KHOST, Afghanistan, July 12 (UPI) -- A suicide car bomb attack on a checkpoint near Camp Chapman, adjacent to the city of Khost, Afghanistan, killed 25 people on Sunday, according to reports.
No groups have claimed responsibility for the bombing.
The incident comes after U.S. drone strikes in Afghanistan's Nangarhar province, just north of Khost province, last week killed the commander of the region's Islamic State cell, Hafiz Saeed Khan, as well as two of the group's senior commanders.
Earlier last week, an improvised explosive device attached to a motorcycle killed two civilians and a police officer as a police unit patrolled by in Kandahar, and a suicide car bomb attack on a NATO convoy in Kabul wounded four civilians.
Sunday's attack also comes amid an increase in militant assaults on Afghan security forces, about 330 of whom are killed or wounded each week in militant attacks by the Taliban and other groups, according to U.S. and Afghan officials. In the first 15 weeks of 2015, such attacks occurred at a rate 70 percent higher than during the same period in 2014.
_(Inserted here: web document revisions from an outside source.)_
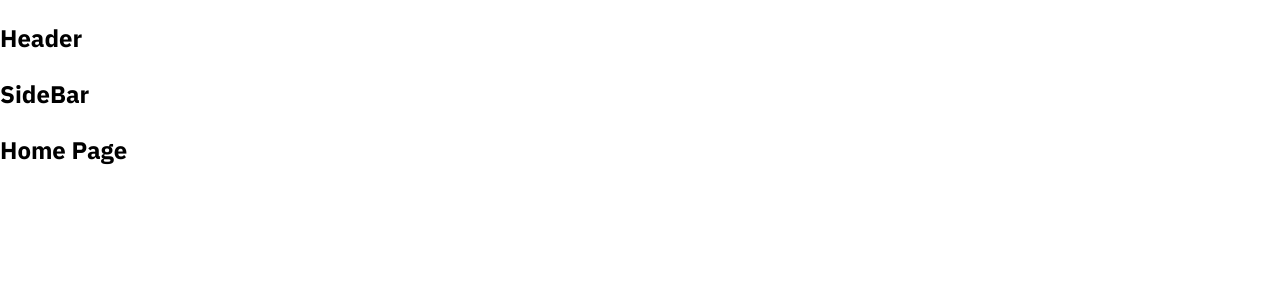
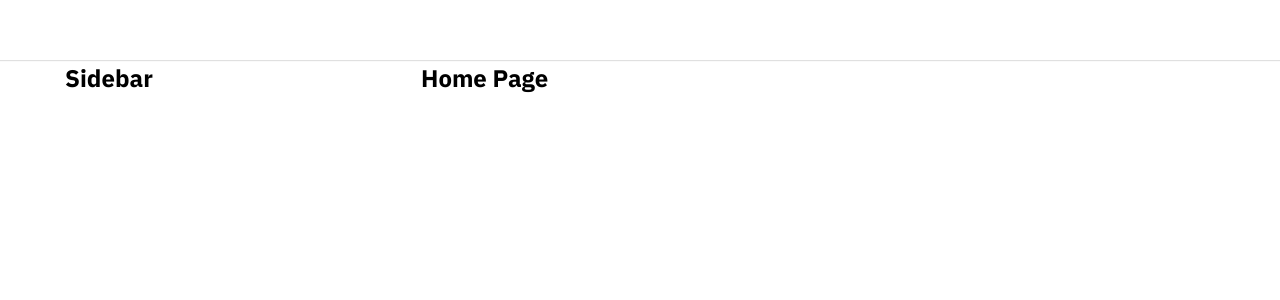
Before and after one commit to NguyenDThai/tiktok-clone, a React (Create React App) app: page / in a window 1280 px wide. Shown: the top 300 px of the page. Built offline with nearby package versions, Linux system fonts and the light colour scheme.

Commit message:
setup bo cuc giao dien

```diff
--- a/package.json
+++ b/package.json
@@ -3,6 +3,7 @@
     "version": "0.1.0",
     "private": true,
     "dependencies": {
+        "classnames": "^2.5.1",
         "cra-template": "1.2.0",
         "normalize.css": "^8.0.1",
         "react": "^19.0.0",
--- a/src/components/GlobalStyle/GlobalStyle.scss
+++ b/src/components/GlobalStyle/GlobalStyle.scss
@@ -3,10 +3,19 @@
 
 :root {
     --primary: #f22c55;
+
+    // defaultLayout
+    --default-layout-header-height: 60px;
+    --default-layout-width: 1150px;
 }
 
 html {
     font-size: 62.5%;
+}
+* {
+    box-sizing: border-box;
+    margin: 0;
+    padding: 0;
 }
 
 body {
--- /dev/null
+++ b/src/components/layout/DefaulLayout/DefaulLayout.module.scss
@@ -0,0 +1,12 @@
+.wrapper {
+    display: flex;
+    flex-direction: column;
+    align-items: center;
+}
+.container {
+    width: var(--default-layout-width);
+    display: flex;
+}
+.content {
+    flex: 1;
+}
--- /dev/null
+++ b/src/components/layout/DefaulLayout/SideBar/SideBar.module.scss
@@ -0,0 +1,3 @@
+.wrapper {
+    width: 356px;
+}
--- a/src/components/layout/DefaulLayout/SideBar/index.js
+++ b/src/components/layout/DefaulLayout/SideBar/index.js
@@ -1,5 +1,13 @@
+import styles from './SideBar.module.scss';
+import classNames from 'classnames/bind';
+
+const cx = classNames.bind(styles);
 function SideBar() {
-    return <h2>SideBar</h2>;
+    return (
+        <aside className={cx('wrapper')}>
+            <h2>Sidebar</h2>
+        </aside>
+    );
 }
 
 export default SideBar;
--- a/src/components/layout/DefaulLayout/index.js
+++ b/src/components/layout/DefaulLayout/index.js
@@ -1,13 +1,16 @@
 import Header from '~/components/layout/components/Header';
 import SideBar from './SideBar';
+import styles from './DefaulLayout.module.scss';
+import classNames from 'classnames/bind';
 
+const cx = classNames.bind(styles);
 function DefaulLayout({ children }) {
     return (
-        <div>
+        <div className={cx('wrapper')}>
             <Header />
-            <div className="container">
+            <div className={cx('container')}>
                 <SideBar />
-                <div className="content">{children}</div>
+                <div className={cx('content')}>{children}</div>
             </div>
         </div>
     );
--- /dev/null
+++ b/src/components/layout/components/Header/Header.module.scss
@@ -0,0 +1,11 @@
+.wrapper {
+    width: 100%;
+    height: var(--default-layout-header-height);
+    box-shadow: rgba(0, 0, 0, 0.12) 0px 1px 1px;
+    display: flex;
+    justify-content: center;
+}
+.inner {
+    height: 100%;
+    width: var(--default-layout-width);
+}
--- a/src/components/layout/components/Header/index.js
+++ b/src/components/layout/components/Header/index.js
@@ -1,5 +1,13 @@
+import styles from './Header.module.scss';
+import classNames from 'classnames/bind';
+
+const cx = classNames.bind(styles);
 function Header() {
-    return <h2>Header</h2>;
+    return (
+        <header className={cx('wrapper')}>
+            <div className={cx('inner')}></div>
+        </header>
+    );
 }
 
 export default Header;
```
Also changed, not shown: 1 other file (tests, documents, lock files or other folders).
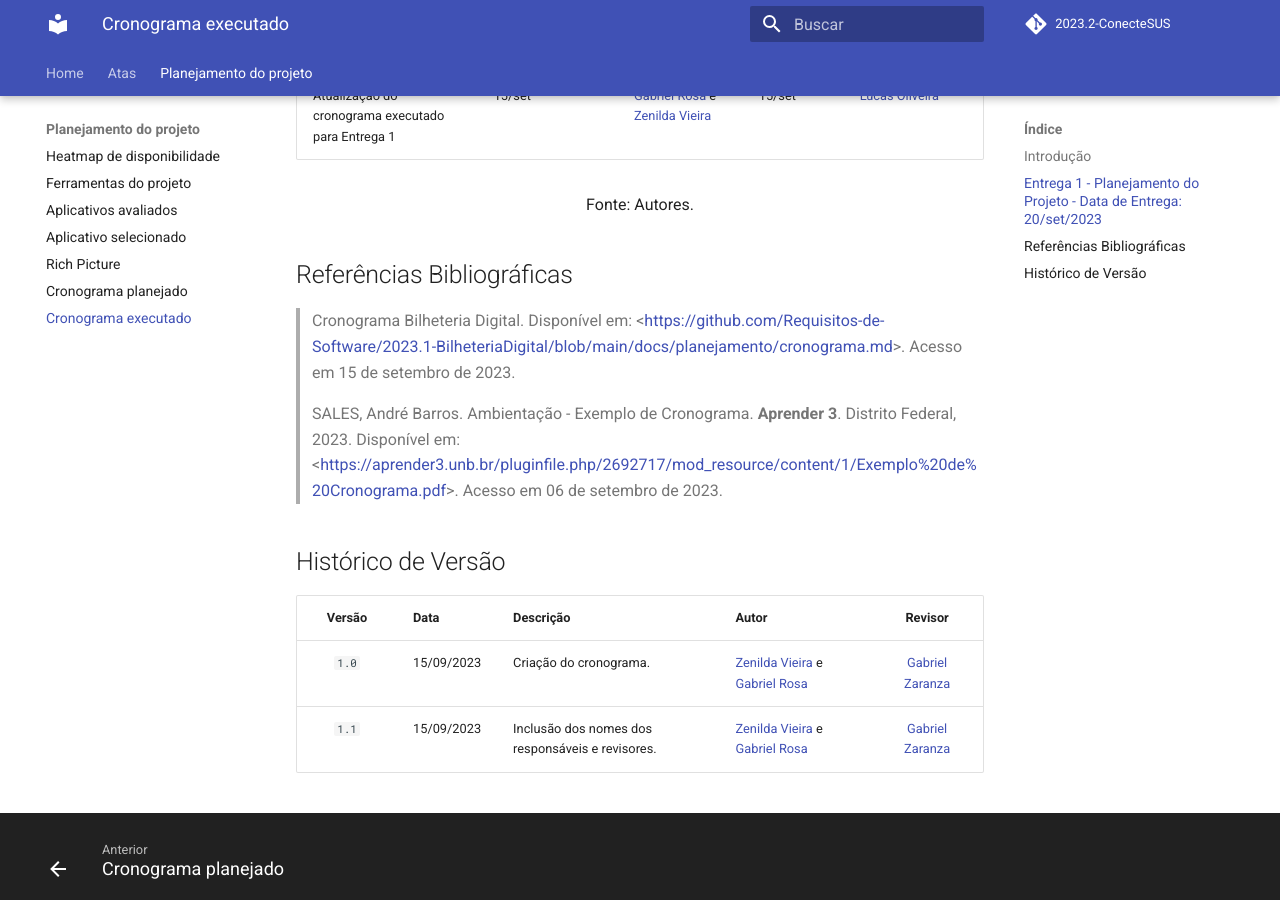
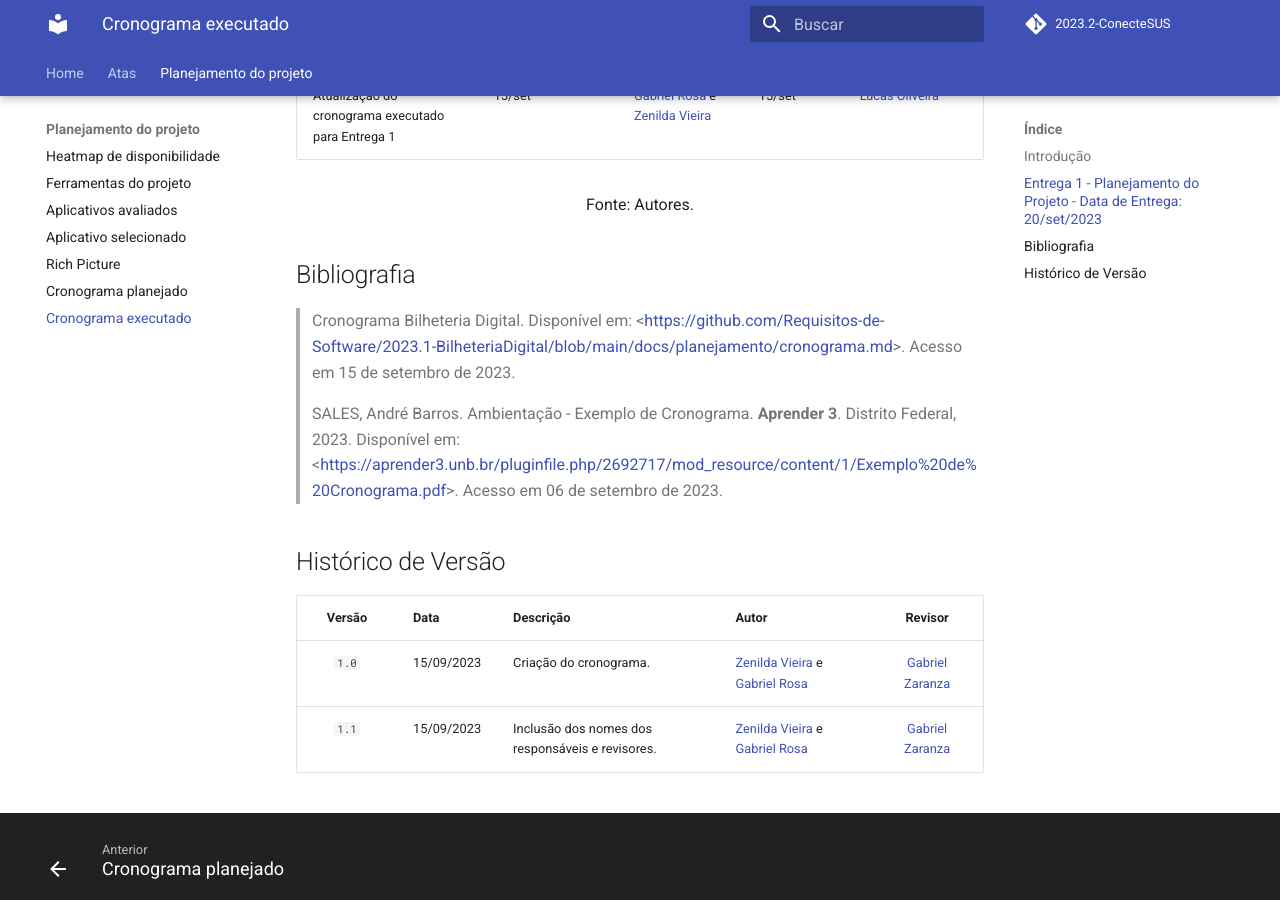
Before and after one commit to Requisitos-de-Software/2023.2-Economia-DF, an MkDocs documentation site: the page built from docs/planejamento do projeto/cronograma_executado.md, in a window 1280 px wide and 900 px high, scrolled down 1599 px. Built offline with MkDocs 1.6.1 and Material for MkDocs 9.7.7, drawn with Linux system fonts in a browser that asks for light colours; comment, search, counter and statistics services are not loaded.

Commit message:
corrigindo bibliografia

```diff
--- a/docs/planejamento do projeto/cronograma_executado.md
+++ b/docs/planejamento do projeto/cronograma_executado.md
@@ -26,7 +26,7 @@ Este documento representa o registro detalhado e cronológico das ações e tare
 <font size="3"><p style="text-align: center">Fonte: Autores.</p></font>
 
 
-## Referências Bibliográficas
+## Bibliografia
 
 >Cronograma Bilheteria Digital. Disponível em: <<https://github.com/Requisitos-de-Software/2023.1-BilheteriaDigital/blob/main/docs/planejamento/cronograma.md>>. Acesso em 15 de setembro de 2023.
 
```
The Taliban claimed to have killed up to 25 police officers in raids against checkpoints -- some manned by two to three officers -- in remote areas of Helmand province last month.
Around the same time, the Afghan military says it counter-attacked and seized two districts in the county's north after they were overran by Taliban militants fighting alongside IS forces.
U.S. President Barack Obama announced plans for U.S. withdrawal from Afghanistan in 2011, and coalition forces officially handed the security operation to Afghan forces in December 2014.
The president's original timetable called for a reduction of U.S. troops in the country to 5,500 by the end of 2015, but in late March Obama announced the U.S. force would maintain its current posture of nearly 10,000 troops, used for advising and assisting Afghan forces, until the end of the year.
Camp Chapman was the setting of a 2009 attack, when an al-Qaida triple agent blew himself up while meeting with CIA handlers, killing nine people, including seven officials working for the agency.